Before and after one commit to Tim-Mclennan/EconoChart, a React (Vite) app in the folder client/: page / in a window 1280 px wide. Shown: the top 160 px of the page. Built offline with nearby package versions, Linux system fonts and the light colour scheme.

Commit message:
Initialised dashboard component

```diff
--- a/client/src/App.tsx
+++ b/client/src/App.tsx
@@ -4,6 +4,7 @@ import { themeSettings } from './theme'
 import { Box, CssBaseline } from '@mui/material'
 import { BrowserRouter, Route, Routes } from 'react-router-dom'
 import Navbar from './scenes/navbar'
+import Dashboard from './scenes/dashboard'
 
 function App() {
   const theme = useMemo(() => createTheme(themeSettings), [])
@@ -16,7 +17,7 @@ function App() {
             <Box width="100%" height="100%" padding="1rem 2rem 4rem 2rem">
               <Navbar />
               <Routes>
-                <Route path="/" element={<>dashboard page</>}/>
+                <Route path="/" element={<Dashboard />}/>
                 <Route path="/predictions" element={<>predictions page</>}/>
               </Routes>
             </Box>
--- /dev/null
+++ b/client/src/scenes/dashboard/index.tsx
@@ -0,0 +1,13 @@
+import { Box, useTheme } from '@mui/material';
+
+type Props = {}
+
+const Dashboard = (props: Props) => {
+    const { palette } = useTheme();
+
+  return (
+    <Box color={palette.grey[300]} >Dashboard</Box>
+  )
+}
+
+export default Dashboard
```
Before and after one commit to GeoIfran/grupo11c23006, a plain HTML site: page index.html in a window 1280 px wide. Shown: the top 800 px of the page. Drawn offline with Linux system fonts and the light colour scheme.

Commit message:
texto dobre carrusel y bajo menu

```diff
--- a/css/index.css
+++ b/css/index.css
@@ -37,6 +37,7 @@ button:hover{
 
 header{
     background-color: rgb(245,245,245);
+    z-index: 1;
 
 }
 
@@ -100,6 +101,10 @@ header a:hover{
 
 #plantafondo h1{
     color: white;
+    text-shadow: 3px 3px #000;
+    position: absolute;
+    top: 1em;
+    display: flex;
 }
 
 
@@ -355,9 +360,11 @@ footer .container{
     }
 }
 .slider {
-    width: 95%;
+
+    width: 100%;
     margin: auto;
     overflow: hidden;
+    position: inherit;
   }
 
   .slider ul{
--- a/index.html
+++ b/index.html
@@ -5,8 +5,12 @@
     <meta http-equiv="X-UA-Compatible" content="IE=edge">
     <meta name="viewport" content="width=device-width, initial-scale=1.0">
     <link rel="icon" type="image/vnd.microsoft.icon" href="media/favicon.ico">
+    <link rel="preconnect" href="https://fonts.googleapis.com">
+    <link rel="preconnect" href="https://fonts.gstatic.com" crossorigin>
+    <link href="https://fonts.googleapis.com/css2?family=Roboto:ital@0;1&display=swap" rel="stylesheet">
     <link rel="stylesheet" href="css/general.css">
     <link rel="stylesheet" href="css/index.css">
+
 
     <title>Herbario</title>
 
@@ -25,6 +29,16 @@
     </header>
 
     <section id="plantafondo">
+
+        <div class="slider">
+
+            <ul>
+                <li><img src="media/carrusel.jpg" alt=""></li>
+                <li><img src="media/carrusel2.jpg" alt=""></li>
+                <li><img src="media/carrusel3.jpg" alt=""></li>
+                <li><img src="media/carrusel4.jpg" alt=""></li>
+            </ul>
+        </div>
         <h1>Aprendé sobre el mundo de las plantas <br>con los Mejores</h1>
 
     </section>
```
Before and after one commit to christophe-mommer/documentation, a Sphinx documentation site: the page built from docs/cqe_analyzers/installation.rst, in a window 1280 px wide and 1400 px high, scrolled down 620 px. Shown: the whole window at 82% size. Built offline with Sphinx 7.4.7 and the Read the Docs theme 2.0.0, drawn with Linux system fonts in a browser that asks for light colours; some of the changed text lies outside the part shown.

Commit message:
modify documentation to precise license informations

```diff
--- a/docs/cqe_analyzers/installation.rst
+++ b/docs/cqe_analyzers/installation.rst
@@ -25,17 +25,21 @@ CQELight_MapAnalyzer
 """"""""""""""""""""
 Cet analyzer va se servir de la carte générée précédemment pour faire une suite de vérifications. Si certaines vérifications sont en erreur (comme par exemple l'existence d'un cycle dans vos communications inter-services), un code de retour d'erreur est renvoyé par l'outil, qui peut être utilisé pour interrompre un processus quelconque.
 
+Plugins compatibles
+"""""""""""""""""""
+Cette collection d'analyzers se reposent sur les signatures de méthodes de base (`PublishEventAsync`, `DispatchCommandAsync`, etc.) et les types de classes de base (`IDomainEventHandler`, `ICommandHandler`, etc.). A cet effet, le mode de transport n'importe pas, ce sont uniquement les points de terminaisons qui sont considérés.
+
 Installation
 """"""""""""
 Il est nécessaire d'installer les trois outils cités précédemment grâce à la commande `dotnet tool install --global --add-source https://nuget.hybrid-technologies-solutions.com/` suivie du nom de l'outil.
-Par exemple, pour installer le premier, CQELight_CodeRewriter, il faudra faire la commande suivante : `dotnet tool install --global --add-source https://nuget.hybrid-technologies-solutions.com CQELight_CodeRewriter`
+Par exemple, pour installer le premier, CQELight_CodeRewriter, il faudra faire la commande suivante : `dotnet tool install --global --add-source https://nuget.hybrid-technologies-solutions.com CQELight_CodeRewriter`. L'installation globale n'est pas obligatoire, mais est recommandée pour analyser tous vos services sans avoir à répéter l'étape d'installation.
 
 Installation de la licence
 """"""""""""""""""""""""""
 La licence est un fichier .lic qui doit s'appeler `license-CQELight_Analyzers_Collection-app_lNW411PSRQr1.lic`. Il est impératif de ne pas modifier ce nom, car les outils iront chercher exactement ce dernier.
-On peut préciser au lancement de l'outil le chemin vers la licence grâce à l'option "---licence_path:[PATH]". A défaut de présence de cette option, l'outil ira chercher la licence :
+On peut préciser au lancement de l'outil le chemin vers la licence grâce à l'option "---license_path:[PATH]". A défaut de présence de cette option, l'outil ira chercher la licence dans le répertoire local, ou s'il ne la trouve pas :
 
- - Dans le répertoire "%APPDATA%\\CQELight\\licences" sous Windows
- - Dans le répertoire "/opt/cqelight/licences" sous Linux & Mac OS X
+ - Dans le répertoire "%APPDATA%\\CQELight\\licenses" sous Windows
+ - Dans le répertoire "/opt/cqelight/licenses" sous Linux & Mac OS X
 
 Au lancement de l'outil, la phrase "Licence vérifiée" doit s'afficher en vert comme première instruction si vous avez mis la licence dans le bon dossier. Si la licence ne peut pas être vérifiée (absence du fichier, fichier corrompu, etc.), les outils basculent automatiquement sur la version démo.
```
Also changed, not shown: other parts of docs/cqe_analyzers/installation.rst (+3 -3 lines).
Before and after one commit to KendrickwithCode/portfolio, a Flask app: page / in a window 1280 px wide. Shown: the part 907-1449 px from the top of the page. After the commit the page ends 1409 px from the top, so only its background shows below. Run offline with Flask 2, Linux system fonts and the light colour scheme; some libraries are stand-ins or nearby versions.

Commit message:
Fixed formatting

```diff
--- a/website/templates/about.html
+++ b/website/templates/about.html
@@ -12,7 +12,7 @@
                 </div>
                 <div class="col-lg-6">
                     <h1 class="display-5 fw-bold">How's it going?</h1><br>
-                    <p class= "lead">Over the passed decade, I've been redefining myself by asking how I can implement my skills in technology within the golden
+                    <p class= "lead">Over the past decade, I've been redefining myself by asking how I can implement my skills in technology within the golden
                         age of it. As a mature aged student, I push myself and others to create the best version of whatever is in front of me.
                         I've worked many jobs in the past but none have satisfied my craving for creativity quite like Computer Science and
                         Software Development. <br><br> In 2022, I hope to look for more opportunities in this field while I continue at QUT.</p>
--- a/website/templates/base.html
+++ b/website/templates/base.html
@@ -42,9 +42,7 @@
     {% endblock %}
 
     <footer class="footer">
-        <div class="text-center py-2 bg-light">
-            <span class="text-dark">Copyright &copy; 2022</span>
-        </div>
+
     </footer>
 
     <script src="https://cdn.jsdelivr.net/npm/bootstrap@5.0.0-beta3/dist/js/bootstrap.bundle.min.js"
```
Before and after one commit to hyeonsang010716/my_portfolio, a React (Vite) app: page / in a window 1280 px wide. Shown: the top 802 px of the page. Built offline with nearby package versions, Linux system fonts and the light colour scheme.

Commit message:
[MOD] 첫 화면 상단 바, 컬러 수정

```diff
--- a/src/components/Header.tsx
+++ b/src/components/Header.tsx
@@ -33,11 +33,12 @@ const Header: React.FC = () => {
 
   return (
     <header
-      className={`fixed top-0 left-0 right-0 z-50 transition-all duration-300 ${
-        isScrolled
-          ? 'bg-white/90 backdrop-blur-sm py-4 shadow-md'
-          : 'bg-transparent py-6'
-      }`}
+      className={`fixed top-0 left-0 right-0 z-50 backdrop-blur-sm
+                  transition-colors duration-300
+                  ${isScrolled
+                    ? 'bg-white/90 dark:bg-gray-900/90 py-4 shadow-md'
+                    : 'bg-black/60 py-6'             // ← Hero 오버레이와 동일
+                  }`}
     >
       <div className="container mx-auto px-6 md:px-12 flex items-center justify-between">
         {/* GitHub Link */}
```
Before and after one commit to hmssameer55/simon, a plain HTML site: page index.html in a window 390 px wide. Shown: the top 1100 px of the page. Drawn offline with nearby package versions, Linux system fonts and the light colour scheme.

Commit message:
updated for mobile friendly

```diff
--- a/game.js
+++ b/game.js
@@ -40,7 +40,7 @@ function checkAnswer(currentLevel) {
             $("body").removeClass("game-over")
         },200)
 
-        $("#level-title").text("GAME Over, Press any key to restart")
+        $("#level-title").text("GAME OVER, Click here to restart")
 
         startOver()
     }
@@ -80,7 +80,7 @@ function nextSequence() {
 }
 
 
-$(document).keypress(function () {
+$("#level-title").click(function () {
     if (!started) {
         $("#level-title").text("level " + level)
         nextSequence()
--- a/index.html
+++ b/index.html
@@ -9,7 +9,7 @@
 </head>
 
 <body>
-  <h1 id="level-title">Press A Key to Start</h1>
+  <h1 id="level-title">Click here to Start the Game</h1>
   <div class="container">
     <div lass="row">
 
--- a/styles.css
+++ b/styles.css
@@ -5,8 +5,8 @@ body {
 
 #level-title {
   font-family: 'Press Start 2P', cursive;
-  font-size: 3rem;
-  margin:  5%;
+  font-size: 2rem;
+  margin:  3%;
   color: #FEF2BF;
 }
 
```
..............................
▶ **ACTIVITY**:
Every line that contains "html" should be copied out of the data.

▶ **SOLUTION TO THIS TASK**:
Before and after one commit to GeoIfran/grupo11c23006, a plain HTML site: page index.html in a window 1280 px wide. Shown: the top 800 px of the page. Drawn offline with Linux system fonts and the light colour scheme.
--- a/index.html
+++ b/index.html
--- a/website/templates/about.html
+++ b/website/templates/about.html
--- a/website/templates/base.html
+++ b/website/templates/base.html
Before and after one commit to hmssameer55/simon, a plain HTML site: page index.html in a window 390 px wide. Shown: the top 1100 px of the page. Drawn offline with nearby package versions, Linux system fonts and the light colour scheme.
--- a/index.html
+++ b/index.html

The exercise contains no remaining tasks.